Most clients know that NSVH offers microchipping for all pets. I am a huge advocate for microchips. Just last week, I had clients bring in a young, male stray cat who wandered into their yard. They intended to adopt the little guy, assuming he wasn’t owned by anyone. As is standard protocol for all lost or stray animals brought to us, we scanned the stray for a microchip, and sure enough he had a chip! I called the microchip company and provided his chip number. Unfortunately, the microchip had not been registered by the kitty’s owner, so I could not immediately obtain the owner’s contact information. The microchip company, however, was able to provide me with the name and phone number of the veterinarian who implanted the chip; when I called the veterinary hospital responsible for chipping the cat, they were able to look up the microchip number in their computer system. The owner’s phone number was given to me, and I was able to call and reunite a very worried gentleman with his recently lost cat. What a great reunion story!
So, how do microchips work? The microchips we use are about the size of a grain of rice. With a large needle, the chip is implanted in the subcutaneous tissue (the tissue directly under the skin), between the shoulder blades. This can be done safely in an awake patient, although we frequently implant microchips in our patients when they are anesthetized for spay or neuter surgery (it’s a big needle!). All veterinary hospitals, shelters and pet rescues now have universal microchip scanners, which can read the frequency of all microchips regardless of brand. It is a standard of care to scan any lost pet brought to an animal hospital or shelter. It is important to understand that microchips do not emit a GPS signal; they cannot be used to track the location of a pet. I would imagine someday that veterinary microchips will emit a trackable signal, but for now they do not have this capability.
The advantage of microchips cannot be overstated. They provide permanent, lifelong identification for your pet. Collars and identification tags can easily fall off if your pet is lost, but a microchip is forever! There is a one-time registration and implantation fee for the microchip, and then Fido has lifelong protection. A variety of companies manufacture veterinary microchips. At Malvern Veterinary Hospital, we use HomeAgain chips; HomeAgain was one of the original pioneers for pet microchips and we have found their efficacy and customer service to be outstanding.
Once implanted, it is essential that Fluffy’s microchip be registered to you! Otherwise the microchip is “blank” and often cannot be used to track down an owner. Registering the chip is a simple task, just requiring a few moments of time online where you submit your emergency contact phone numbers, address, and pertinent information about your pet. We scan so many blank microchips, it’s disheartening! Once implanted, microchips cannot be seen or felt under the skin, but they are visible on radiographs, as shown here. This radiograph on the left shows a microchip in a cat; the chip, visible above the scapula (shoulder blade) is circled in yellow.

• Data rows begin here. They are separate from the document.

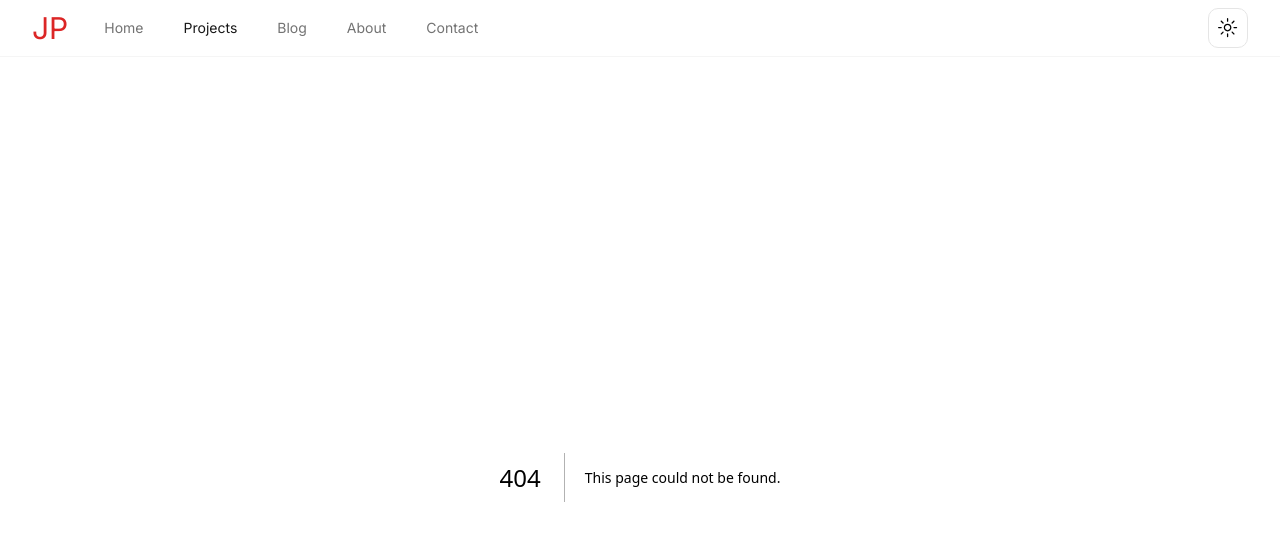
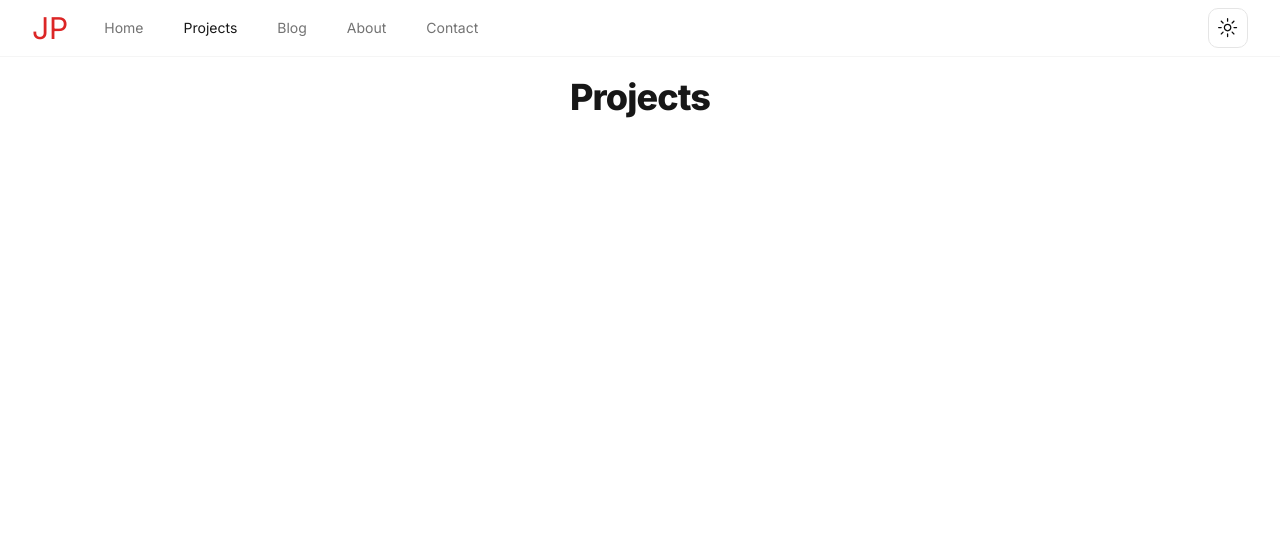
Before and after one commit to JayDevelops/next-jay-portfolio, a Next.js app: page /projects in a window 1280 px wide. Before the commit this address had no page. Shown: the top 540 px of the page. Built offline with nearby package versions, Linux system fonts and the light colour scheme.

Commit message:
refactored tags component to universal usage

```diff
--- a/app/blog/PostCard.tsx
+++ b/app/blog/PostCard.tsx
@@ -2,9 +2,8 @@ import Link from "next/link";
 import {Card, CardContent, CardFooter, CardHeader, CardTitle} from "@/components/ui/card";
 import {Text} from "@/components/ui/Typography/Text";
 import {CalendarDaysIcon} from "lucide-react";
-import {cn} from "@/lib/utils";
 import {PostProps} from "@/lib/postProps";
-import {Badge} from "@/components/ui/badge";
+import {PostTags} from "@/components/PostTags";
 
 export default function PostCard({ post }: PostProps) {
     const postRoute: string = `/blog/${post._meta.path}`
@@ -30,21 +29,3 @@ export default function PostCard({ post }: PostProps) {
         </Link>
     )
 }
-
-export function PostTags({ tags, className}: {tags: string[], className?: string}) {
-    return (
-        <div className={cn(
-            "relative flex flex-row space-x-2", className
-        )}>
-            {tags.map((tag: string, index: number) => (
-                <Badge
-                    key={`tag-${index}`}
-                    className="rounded-lg"
-                    variant="tag"
-                >
-                    {tag}
-                </Badge>
-            ))}
-        </div>
-    )
-}
--- /dev/null
+++ b/app/projects/page.tsx
@@ -0,0 +1,11 @@
+import {HeadingOne} from "@/components/ui/Typography/Headers";
+
+export default function ProjectsPage() {
+    return (
+        <div>
+            <HeadingOne>
+                Projects
+            </HeadingOne>
+        </div>
+    )
+}
--- /dev/null
+++ b/components/PostTags.tsx
@@ -0,0 +1,20 @@
+import {cn} from "@/lib/utils";
+import {Badge} from "@/components/ui/badge";
+
+export function PostTags({tags, className}: { tags: string[], className?: string }) {
+    return (
+        <div className={cn(
+            "relative flex flex-row space-x-2", className
+        )}>
+            {tags.map((tag: string, index: number) => (
+                <Badge
+                    key={`tag-${index}`}
+                    className="rounded-lg"
+                    variant="tag"
+                >
+                    {tag}
+                </Badge>
+            ))}
+        </div>
+    )
+}
```
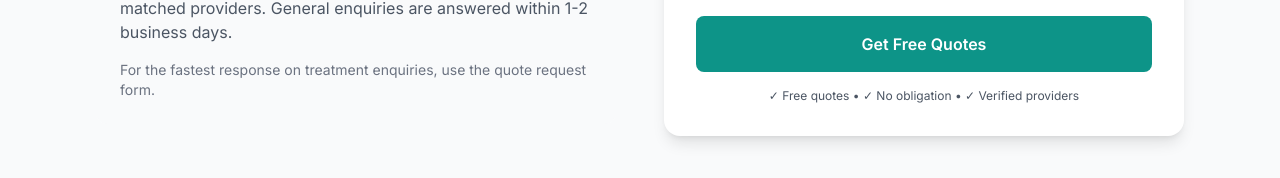
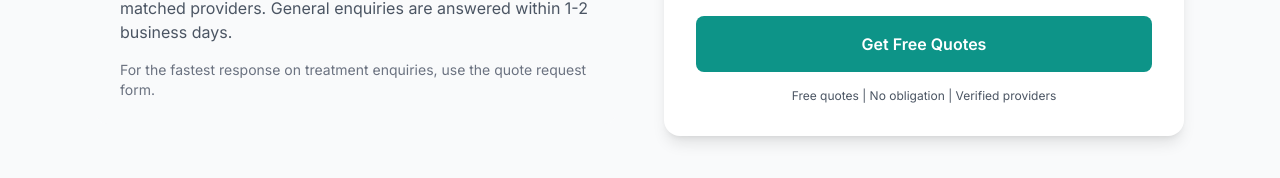
Before and after one commit to Jeh888/Cosmetic-Treatments-London, a Next.js app: page /contact in a window 1280 px wide. Shown: the part 900-1078 px from the top of the page. Built offline with nearby package versions, Linux system fonts and the light colour scheme.

Commit message:
Update LeadForm.js

```diff
--- a/src/components/LeadForm.js
+++ b/src/components/LeadForm.js
@@ -9,7 +9,7 @@ export default function LeadForm({
   preselectedLocation = '',
   variant = 'default',
   title = 'Get Your Free Quote',
-  subtitle = 'Compare prices from top-rated providers in your area'
+  subtitle = 'Compare prices from top-rated providers'
 }) {
   const [formData, setFormData] = useState({
     name: '',
@@ -64,7 +64,11 @@ export default function LeadForm({
   if (submitted) {
     return (
       <div className={`${bgClass} rounded-2xl p-8 text-center`}>
-        <div className="text-5xl mb-4">✅</div>
+        <div className="w-16 h-16 bg-primary-100 text-primary-600 rounded-full flex items-center justify-center text-2xl mx-auto mb-4">
+          <svg className="w-8 h-8" fill="none" stroke="currentColor" viewBox="0 0 24 24">
+            <path strokeLinecap="round" strokeLinejoin="round" strokeWidth={2} d="M5 13l4 4L19 7" />
+          </svg>
+        </div>
         <h3 className={`text-2xl font-bold ${textClass} mb-2`}>Thank You!</h3>
         <p className={subtextClass}>
           Your quote request has been submitted. Top-rated providers in your area will contact you shortly with personalised quotes.
@@ -172,7 +176,7 @@ export default function LeadForm({
         </button>
 
         <p className={`text-xs ${subtextClass} text-center`}>
-          ✓ Free quotes • ✓ No obligation • ✓ Verified providers
+          Free quotes | No obligation | Verified providers
         </p>
       </form>
     </div>
```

If Fido and Fluffy are already chipped, this is an important reminder to call the microchip company or verify your registration information online. If your pet isn’t chipped yet, I hope I have convinced you of the value of this amazing technology! In the past year, we have been able to reunite approximately ten pets with their owners, which is positively amazing. Call us to schedule your pet’s microchipping appointment today.